  18. 18. 25 13 5 What policy tools are in use? Information provision Regulatory/ economic instruments Dedicated national funding Most countries have in place: • Downscaled regional climate projections • Climate hazard maps • A form of coastal adaptation guidance for local governments 18
  19. 19. 25 13 5 What policy tools are in use? Information provision Regulatory/ economic instruments Dedicated national funding • Mainstreaming SLR risks into land-use regulation (e.g. the Netherlands, U.K., Denmark) • Integrating SLR margins in infrastructure standards and building codes (e.g. Germany, Finland) 19
  20. 20. 25 13 5 What policy tools are in use? Information provision Regulatory/ economic instruments Dedicated national funding NUMBER OF OECD COUNTRIES • Very few countries have dedicated funding for coastal adaptation measures • National funding that targets one type of adaptation measure can prescribe and accidentally limit options 20

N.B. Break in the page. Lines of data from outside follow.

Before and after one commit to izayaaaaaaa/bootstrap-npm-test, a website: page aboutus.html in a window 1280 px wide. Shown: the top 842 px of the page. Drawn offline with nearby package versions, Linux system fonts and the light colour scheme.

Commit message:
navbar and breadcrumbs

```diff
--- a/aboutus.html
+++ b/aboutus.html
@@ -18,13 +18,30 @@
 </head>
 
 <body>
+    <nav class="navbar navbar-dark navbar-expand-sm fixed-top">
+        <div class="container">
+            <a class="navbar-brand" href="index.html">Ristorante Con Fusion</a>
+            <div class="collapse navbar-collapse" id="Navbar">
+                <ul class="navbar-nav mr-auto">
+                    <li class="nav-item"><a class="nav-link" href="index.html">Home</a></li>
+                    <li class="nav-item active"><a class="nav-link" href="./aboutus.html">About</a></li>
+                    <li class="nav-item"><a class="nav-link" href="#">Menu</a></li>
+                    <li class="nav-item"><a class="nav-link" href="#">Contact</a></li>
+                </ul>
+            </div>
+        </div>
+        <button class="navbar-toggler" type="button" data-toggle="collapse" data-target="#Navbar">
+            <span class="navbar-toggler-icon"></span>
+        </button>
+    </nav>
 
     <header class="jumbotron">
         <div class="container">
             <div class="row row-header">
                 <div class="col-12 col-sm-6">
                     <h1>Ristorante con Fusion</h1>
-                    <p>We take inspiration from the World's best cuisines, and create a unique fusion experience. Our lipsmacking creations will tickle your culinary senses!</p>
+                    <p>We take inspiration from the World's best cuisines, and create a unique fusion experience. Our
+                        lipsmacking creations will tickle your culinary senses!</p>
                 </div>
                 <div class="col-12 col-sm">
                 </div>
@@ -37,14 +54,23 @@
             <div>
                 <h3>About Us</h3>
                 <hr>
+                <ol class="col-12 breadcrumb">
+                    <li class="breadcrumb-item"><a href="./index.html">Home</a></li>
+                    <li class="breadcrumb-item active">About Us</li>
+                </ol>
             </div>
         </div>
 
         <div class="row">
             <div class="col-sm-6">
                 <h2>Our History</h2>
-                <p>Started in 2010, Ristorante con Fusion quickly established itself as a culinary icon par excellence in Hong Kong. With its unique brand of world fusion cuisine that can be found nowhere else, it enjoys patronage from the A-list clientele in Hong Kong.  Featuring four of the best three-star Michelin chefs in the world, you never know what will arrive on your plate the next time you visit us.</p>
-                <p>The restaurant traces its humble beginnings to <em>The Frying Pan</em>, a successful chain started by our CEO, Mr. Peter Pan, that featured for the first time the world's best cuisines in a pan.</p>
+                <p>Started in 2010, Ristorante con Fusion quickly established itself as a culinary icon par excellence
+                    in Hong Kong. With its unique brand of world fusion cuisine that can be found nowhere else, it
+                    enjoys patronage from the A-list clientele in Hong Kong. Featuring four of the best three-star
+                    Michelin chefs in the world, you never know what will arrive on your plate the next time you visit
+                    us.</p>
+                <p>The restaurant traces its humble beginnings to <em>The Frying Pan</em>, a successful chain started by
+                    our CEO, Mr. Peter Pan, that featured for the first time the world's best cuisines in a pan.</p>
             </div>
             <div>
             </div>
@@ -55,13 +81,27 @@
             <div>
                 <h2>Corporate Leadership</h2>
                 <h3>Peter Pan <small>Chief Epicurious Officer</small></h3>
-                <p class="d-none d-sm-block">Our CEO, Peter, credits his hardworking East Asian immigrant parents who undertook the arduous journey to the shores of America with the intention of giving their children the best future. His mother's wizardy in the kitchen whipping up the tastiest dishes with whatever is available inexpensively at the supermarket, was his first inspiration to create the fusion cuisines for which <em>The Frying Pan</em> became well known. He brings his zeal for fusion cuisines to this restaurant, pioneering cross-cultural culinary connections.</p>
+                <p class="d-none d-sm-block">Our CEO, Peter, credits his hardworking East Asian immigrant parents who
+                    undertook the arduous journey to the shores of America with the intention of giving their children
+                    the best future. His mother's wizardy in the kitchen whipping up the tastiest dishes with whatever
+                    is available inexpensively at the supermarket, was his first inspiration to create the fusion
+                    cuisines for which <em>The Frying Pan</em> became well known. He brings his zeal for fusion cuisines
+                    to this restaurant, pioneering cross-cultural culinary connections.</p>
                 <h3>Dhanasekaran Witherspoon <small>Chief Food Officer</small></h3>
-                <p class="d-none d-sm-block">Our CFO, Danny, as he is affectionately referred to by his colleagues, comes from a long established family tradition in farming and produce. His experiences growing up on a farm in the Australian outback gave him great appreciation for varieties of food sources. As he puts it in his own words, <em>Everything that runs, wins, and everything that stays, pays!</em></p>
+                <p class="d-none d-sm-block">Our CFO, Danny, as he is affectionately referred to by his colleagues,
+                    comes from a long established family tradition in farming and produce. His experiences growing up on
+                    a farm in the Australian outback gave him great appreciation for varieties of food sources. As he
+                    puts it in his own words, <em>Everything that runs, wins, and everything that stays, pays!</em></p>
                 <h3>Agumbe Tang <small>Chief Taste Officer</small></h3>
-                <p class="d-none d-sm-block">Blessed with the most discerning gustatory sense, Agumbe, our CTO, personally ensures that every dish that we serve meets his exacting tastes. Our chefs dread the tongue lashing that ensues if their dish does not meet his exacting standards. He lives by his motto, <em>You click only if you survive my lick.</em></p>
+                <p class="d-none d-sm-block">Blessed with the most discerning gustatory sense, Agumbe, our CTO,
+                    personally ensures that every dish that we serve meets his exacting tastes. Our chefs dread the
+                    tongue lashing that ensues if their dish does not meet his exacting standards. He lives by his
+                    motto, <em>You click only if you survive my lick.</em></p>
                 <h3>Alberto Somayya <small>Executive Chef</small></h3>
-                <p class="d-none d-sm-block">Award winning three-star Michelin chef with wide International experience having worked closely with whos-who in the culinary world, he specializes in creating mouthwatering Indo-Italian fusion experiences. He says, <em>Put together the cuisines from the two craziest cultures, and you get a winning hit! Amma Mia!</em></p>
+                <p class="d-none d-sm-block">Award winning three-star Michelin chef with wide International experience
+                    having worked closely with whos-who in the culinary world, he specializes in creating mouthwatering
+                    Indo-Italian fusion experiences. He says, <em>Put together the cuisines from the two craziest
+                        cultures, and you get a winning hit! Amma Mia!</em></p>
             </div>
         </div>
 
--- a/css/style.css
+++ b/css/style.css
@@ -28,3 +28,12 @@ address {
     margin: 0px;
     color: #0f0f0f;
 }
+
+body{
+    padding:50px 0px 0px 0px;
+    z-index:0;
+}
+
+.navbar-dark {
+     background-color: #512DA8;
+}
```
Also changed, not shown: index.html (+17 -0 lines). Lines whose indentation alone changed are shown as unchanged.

  21. 21. CASE STUDIES – LOCAL IMPLEMENTATION 21
  22. 22. North Norfolk, United Kingdom Truro, Canada Schleswig- Holstein, Germany Hawkes Bay, New Zealand Implementation at the local level 22

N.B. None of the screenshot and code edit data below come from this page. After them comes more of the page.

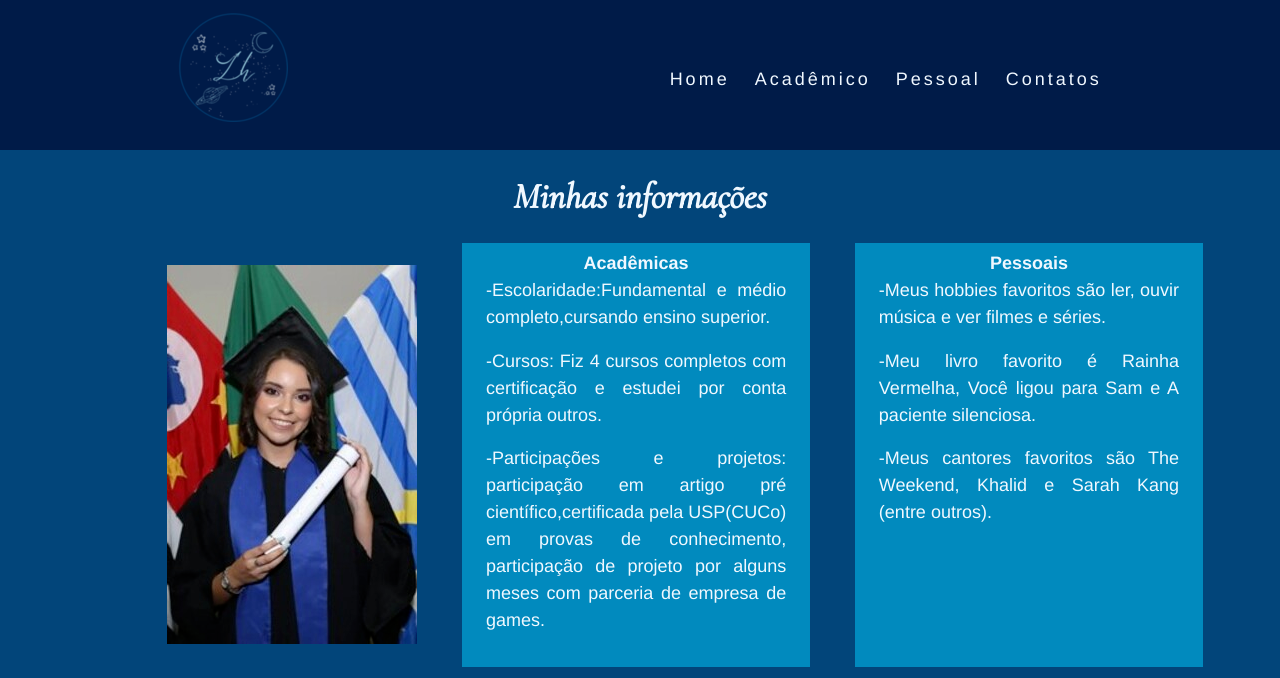
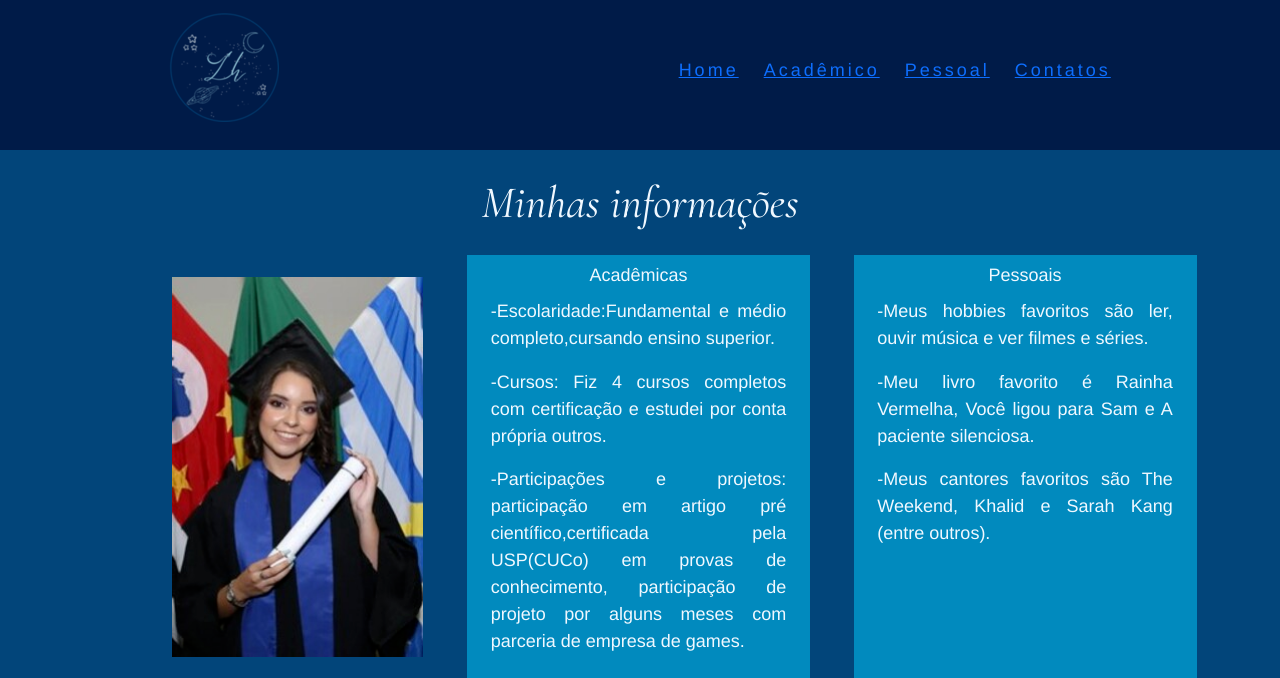
Before and after one commit to leticiacarvalho04/Portfolio_DD, a Flask app: page / in a window 1280 px wide. Shown: the top 678 px of the page. Run offline with Flask 3, Linux system fonts and the light colour scheme; some libraries are stand-ins or nearby versions.

Commit message:
adicionando o bootstrap

```diff
--- a/src/api/static/css/style.css
+++ b/src/api/static/css/style.css
@@ -52,6 +52,25 @@ nav .logo{
     margin-left: 25px;
     margin-top: 8%;
 }
+
+.nav-list li {
+    position: relative;
+  }
+
+  .nav-list li::after {
+    content: '';
+    position: absolute;
+    left: 0;
+    bottom: 0;
+    width: 0;
+    height: 2px;
+    background-color: #ccc;
+    transition: width 0.3s;
+  }
+
+  .nav-list li:hover::after {
+    width: 100%;
+  }
 
 .mobile-menu {
     display: none;
--- a/src/api/templates/base.htm
+++ b/src/api/templates/base.htm
@@ -11,6 +11,10 @@
     <link rel="stylesheet" href="../static/css/pessoal.css">
     <link rel="stylesheet" href="../static/css/contatos.css">
     <link rel="stylesheet" href="../static/js/navbar.js">
+    <link rel="stylesheet" href="node_modules/bootstrap/dist/css/bootstrap.min.css">
+    <script src="/Users/USER/node_modules/bootstrap/dist/js/bootstrap.min.js"></script>
+    <link href="/Users/USER/node_modules/bootstrap-icons/font/bootstrap-icons.css" rel="stylesheet">
+
     <link rel="icon"
       type="image/png"
       href="../static/img/logo2.png" />
```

  23. 23. North Norfolk, United Kingdom Truro, Canada Schleswig- Holstein, Germany Hawkes Bay, New Zealand Implementation at the local level
  24. 24. Salt marsh restoration in Truro, Canada The North Onslow marsh body being modified (grey), with area to be restored (blue), aboiteaux to be removed (black) and new/improved (white), old dike (blue with dotted lines where to be breached), and new dike (black lines). 24
  25. 25. Information and engagement • Citizen preferences for government intervention with hard options (status quo) Alignment • Responsibilities spread across different ministries and levels of government Funding • Unavailable or unclear sources Truro illustrates common challenges 25
  26. 26. What leads to successful adaptation? Engage stakeholders early and substantively Plan for the future & prevent lock-in to unsustainable pathways Align actors’ responsibilities, resources and incentives Explicitly consider distributional and equity implications of policies
  27. 27. Impacts will get worse - political and economic challenges expected to intensify Economic case for coastal adaptation is strong, even in the context of uncertainty Incentives set by national government can constrain local action Current focus on information, but there is a need to establish frameworks and set clear expectations Key takeaways for national governments
  28. 28. Read the report & highlights: oe.cd/rising-seas Contact: Lisa.Danielson@oecd.org Thank you for joining us #GreenTalks @OECD_ENV

×